WHAT YOU SHOULD DO: All lines with the word "start" must be pulled from the entries below.
* * *
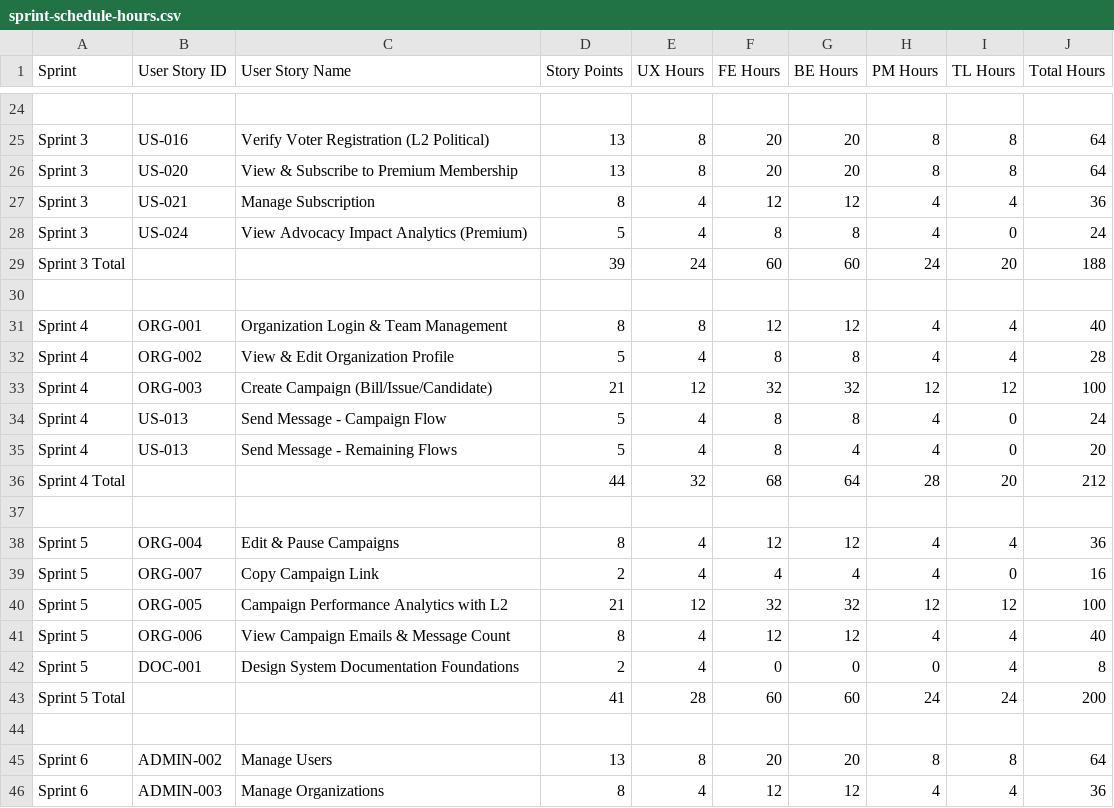
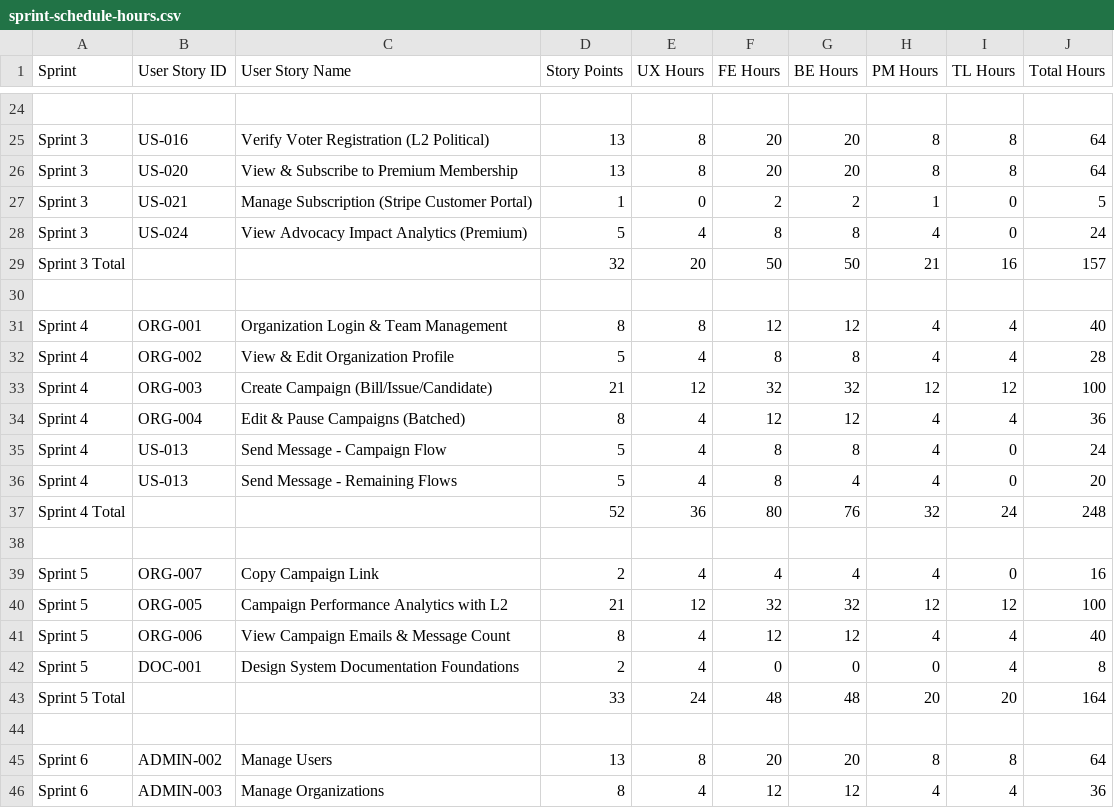
Before and after one commit to braindaley/egp-proto, a CSV file: docs/sprint-schedule-hours.csv, drawn as a sheet; only a part is shown, gaps mark what is left out; removed rows and columns are numbered as before the commit, all else as after; the diff covers the shown part only; the diff names each change by its address in the sheet, - before the commit and + after, or states it on an @@ line.

```diff
--- a/docs/sprint-schedule-hours.csv
+++ b/docs/sprint-schedule-hours.csv
-row 27: Sprint 3 | US-021 | Manage Subscription | 8 | 4 | 12 | 12 | 4 | 4 | 36
+row 27: Sprint 3 | US-021 | Manage Subscription (Stripe Customer Portal) | 1 | 0 | 2 | 2 | 1 | 0 | 5
-row 29: Sprint 3 Total |  |  | 39 | 24 | 60 | 60 | 24 | 20 | 188
+row 29: Sprint 3 Total |  |  | 32 | 20 | 50 | 50 | 21 | 16 | 157
+row 34: Sprint 4 | ORG-004 | Edit & Pause Campaigns (Batched) | 8 | 4 | 12 | 12 | 4 | 4 | 36
-row 36: Sprint 4 Total |  |  | 44 | 32 | 68 | 64 | 28 | 20 | 212
+row 37: Sprint 4 Total |  |  | 52 | 36 | 80 | 76 | 32 | 24 | 248
-row 38: Sprint 5 | ORG-004 | Edit & Pause Campaigns | 8 | 4 | 12 | 12 | 4 | 4 | 36
-row 43: Sprint 5 Total |  |  | 41 | 28 | 60 | 60 | 24 | 24 | 200
+row 43: Sprint 5 Total |  |  | 33 | 24 | 48 | 48 | 20 | 20 | 164
```
Also changed, not shown: 14 added rows, 5 removed rows and 8 edited cells elsewhere in this file, 4 other files.
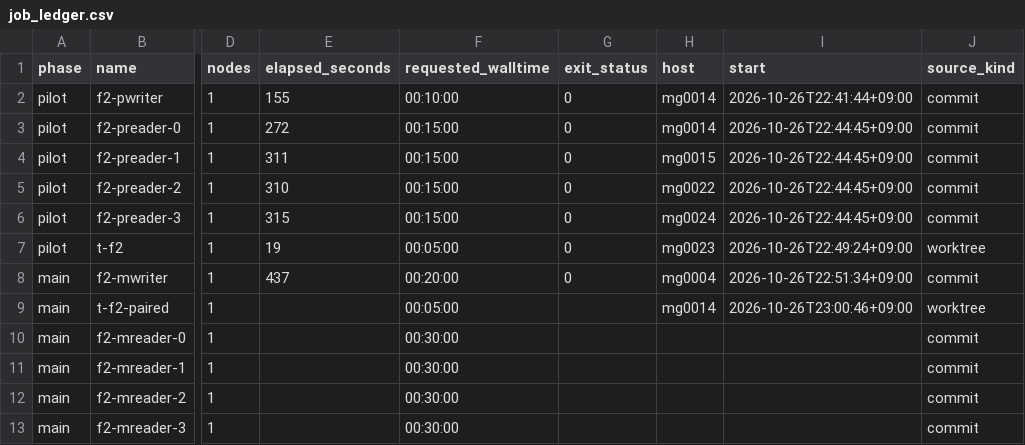
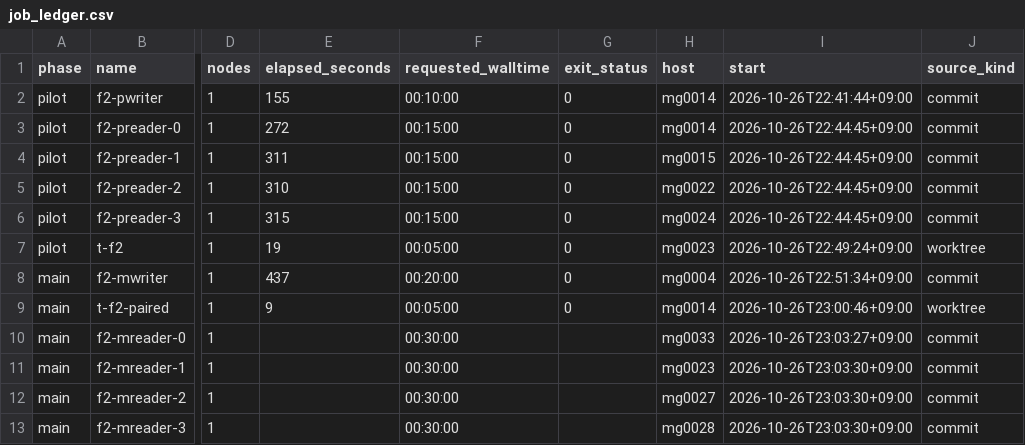
Before and after one commit to UnbearableFate/LoopLora, a CSV file: reports/p1s-f2/job_ledger.csv, drawn as a sheet; only a part is shown, gaps mark what is left out; the diff names each change by its address in the sheet, - before the commit and + after, or states it on an @@ line.

```diff
--- a/reports/p1s-f2/job_ledger.csv
+++ b/reports/p1s-f2/job_ledger.csv
-E9 (elapsed_seconds): (empty)
+E9 (elapsed_seconds): 9
-G9 (exit_status): (empty)
+G9 (exit_status): 0
-H10 (host): (empty)
+H10 (host): mg0033
-I10 (start): (empty)
+I10 (start): 2026-10-26T23:03:27+09:00
-H11 (host): (empty)
+H11 (host): mg0023
-I11:I13 (start): (empty)
+I11:I13 (start): 2026-10-26T23:03:30+09:00
-H12 (host): (empty)
+H12 (host): mg0027
-H13 (host): (empty)
+H13 (host): mg0028
```
Also changed, not shown: 2 other files.
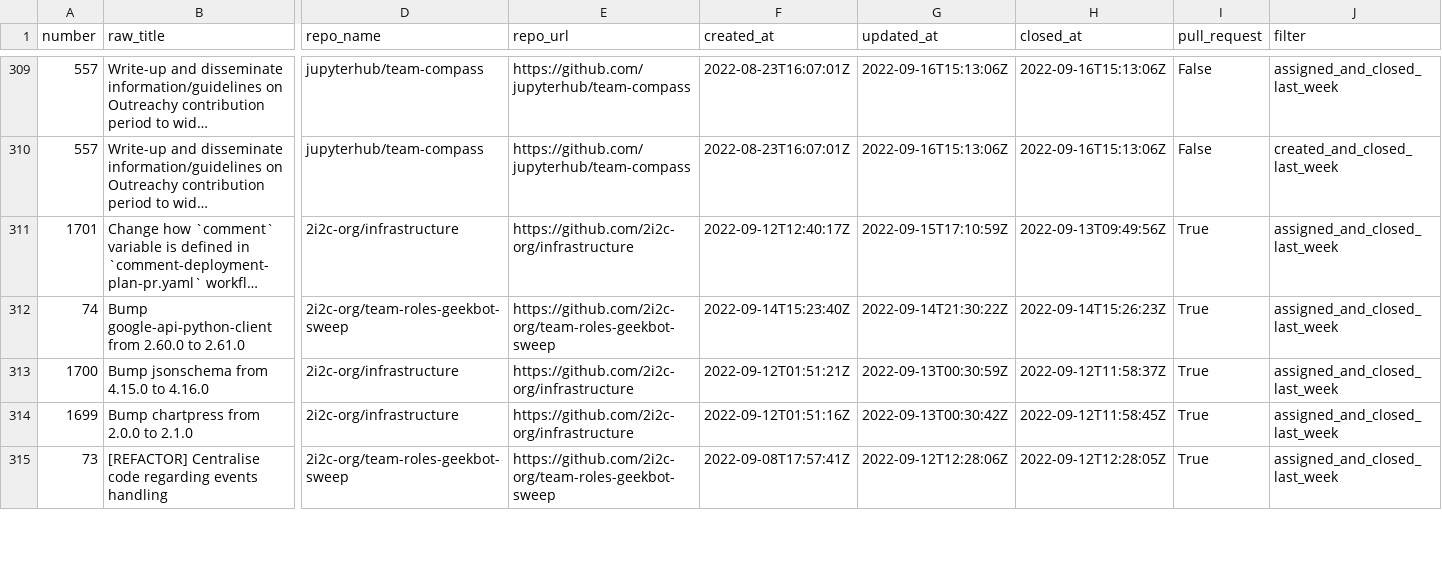
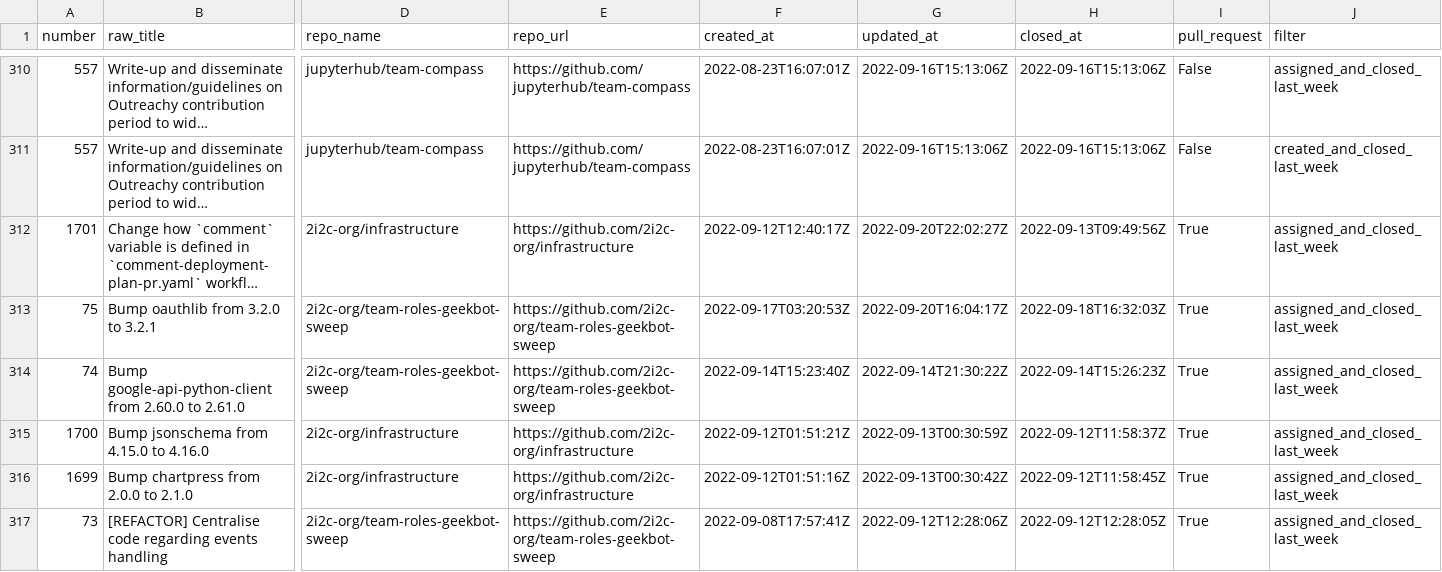
Before and after one commit to sgibson91/github-activity-dashboard, a CSV file: github-activity.csv, drawn as a sheet; only a part is shown, gaps mark what is left out; long unchanged cells end in …; addresses are those after the commit; rows hold the shown columns only; the diff covers the shown part only; the diff names each change by its address in the sheet, - before the commit and + after, or states it on an @@ line.

Commit message:
Update the GitHub Activity CSV file

```diff
--- a/github-activity.csv
+++ b/github-activity.csv
-G312 (updated_at): 2022-09-15T17:10:59Z
+G312 (updated_at): 2022-09-20T22:02:27Z
+row 313: 75 | Bump oauthlib from 3.2.0 to 3.2.1 | 2i2c-org/team-roles-geekbot-sweep | https://github.com/2i2c-org/team-roles-geekbot-sweep | 2022-09-17T03:20:53Z | 2022-09-20T16:04:17Z | 2022-09-18T16:32:03Z | True | assigned_and_closed_last_week
```
Also changed, not shown: 3 added rows, 6 removed rows, 4 moved rows and 2 edited cells elsewhere in this file.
* * *
RESPONSE BOX:
-I10 (start): (empty)
+I10 (start): 2026-10-26T23:03:27+09:00
-I11:I13 (start): (empty)
+I11:I13 (start): 2026-10-26T23:03:30+09:00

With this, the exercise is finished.